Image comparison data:
-----
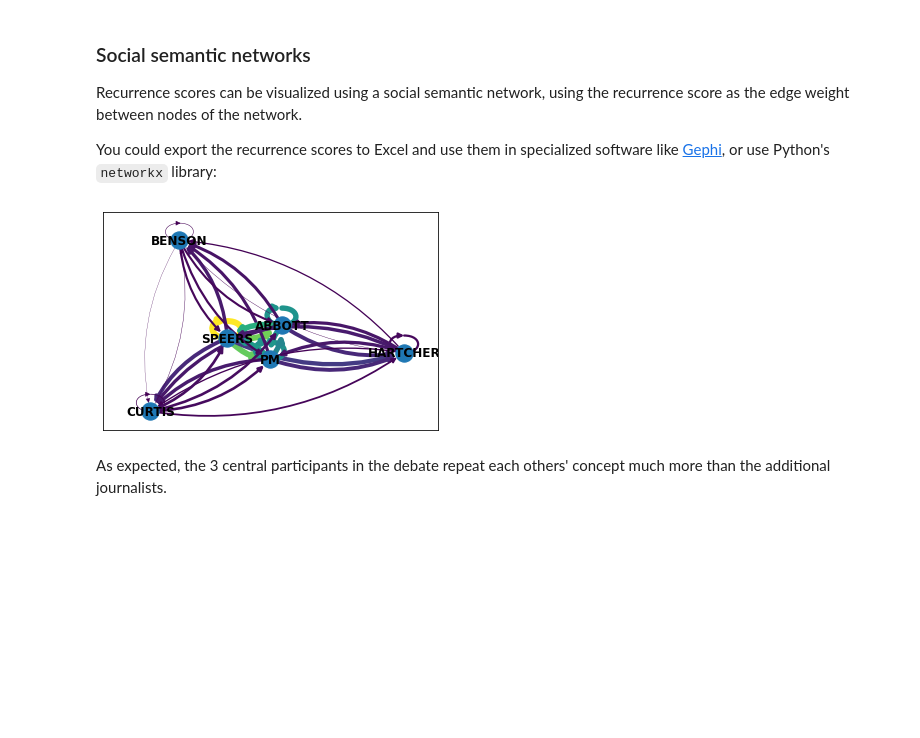
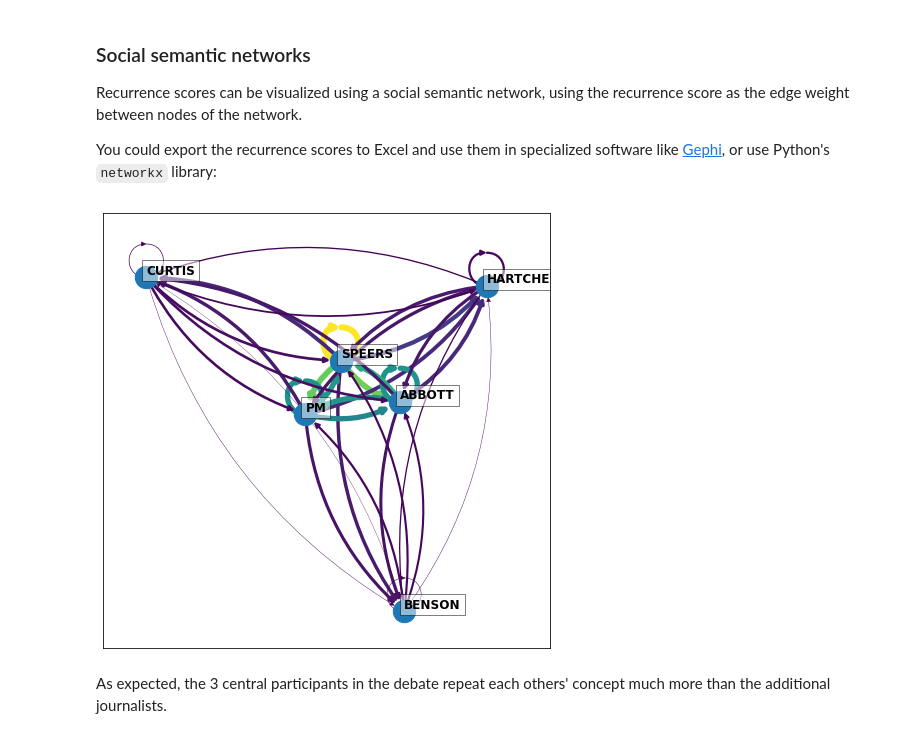
Before and after one commit to Australian-Text-Analytics-Platform/discursis, a Jupyter notebook: notebooks/discursis_workshop.ipynb, the cells around one changed output. Cells and saved outputs as stored; diff of their text form; code cells hidden in the pictures; blank space fills up the shorter version.

```diff
--- a/notebooks/discursis_workshop.ipynb
+++ b/notebooks/discursis_workshop.ipynb
@@ -541,21 +550,27 @@ like [Gephi](https://gephi.org/), or use Python's `networkx` library:
 # %%
 p2p_network = nx.from_pandas_adjacency(p2p_recurrence_raw, create_using=nx.DiGraph)
 edge_weights = [weight for (a, b, weight) in p2p_network.edges.data("weight")]
 
+fig, ax = plt.subplots()
+fig.set_size_inches((8, 8))
 # Draw the network
 layout = nx.layout.spring_layout(p2p_network)
 nx.draw_networkx(
     p2p_network,
     pos=layout,
     arrows=True,
     connectionstyle="arc3,rad=0.2",
     font_weight="bold",
+    node_size=500,
     edge_cmap=cm.viridis,
     edge_color=edge_weights,
     width=[np.log(w) for w in edge_weights],
+    bbox={"ec": "k", "fc": "white", "alpha": 0.5},
+    verticalalignment="bottom",
+    horizontalalignment="left",
 )
 # %% [output]
-[figure, old version]
+[figure, new version]
 # %% [markdown]
 As expected, the 3 central participants in the debate repeat each others' concept much more than the additional journalists.
 # %% [markdown]
```
Also changed, not shown: parts of 8 cells of this notebook.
-----
__Prompt__: The data above must be reproduced exactly, without any of its pictures.

__Task solution__:
Before and after one commit to Australian-Text-Analytics-Platform/discursis, a Jupyter notebook: notebooks/discursis_workshop.ipynb, the cells around one changed output. Cells and saved outputs as stored; diff of their text form; code cells hidden in the pictures; blank space fills up the shorter version.

```diff
--- a/notebooks/discursis_workshop.ipynb
+++ b/notebooks/discursis_workshop.ipynb
@@ -541,21 +550,27 @@ like [Gephi](https://gephi.org/), or use Python's `networkx` library:
 # %%
 p2p_network = nx.from_pandas_adjacency(p2p_recurrence_raw, create_using=nx.DiGraph)
 edge_weights = [weight for (a, b, weight) in p2p_network.edges.data("weight")]
 
+fig, ax = plt.subplots()
+fig.set_size_inches((8, 8))
 # Draw the network
 layout = nx.layout.spring_layout(p2p_network)
 nx.draw_networkx(
     p2p_network,
     pos=layout,
     arrows=True,
     connectionstyle="arc3,rad=0.2",
     font_weight="bold",
+    node_size=500,
     edge_cmap=cm.viridis,
     edge_color=edge_weights,
     width=[np.log(w) for w in edge_weights],
+    bbox={"ec": "k", "fc": "white", "alpha": 0.5},
+    verticalalignment="bottom",
+    horizontalalignment="left",
 )
 # %% [output]
-[figure, old version]
+[figure, new version]
 # %% [markdown]
 As expected, the 3 central participants in the debate repeat each others' concept much more than the additional journalists.
 # %% [markdown]
```
Also changed, not shown: parts of 8 cells of this notebook.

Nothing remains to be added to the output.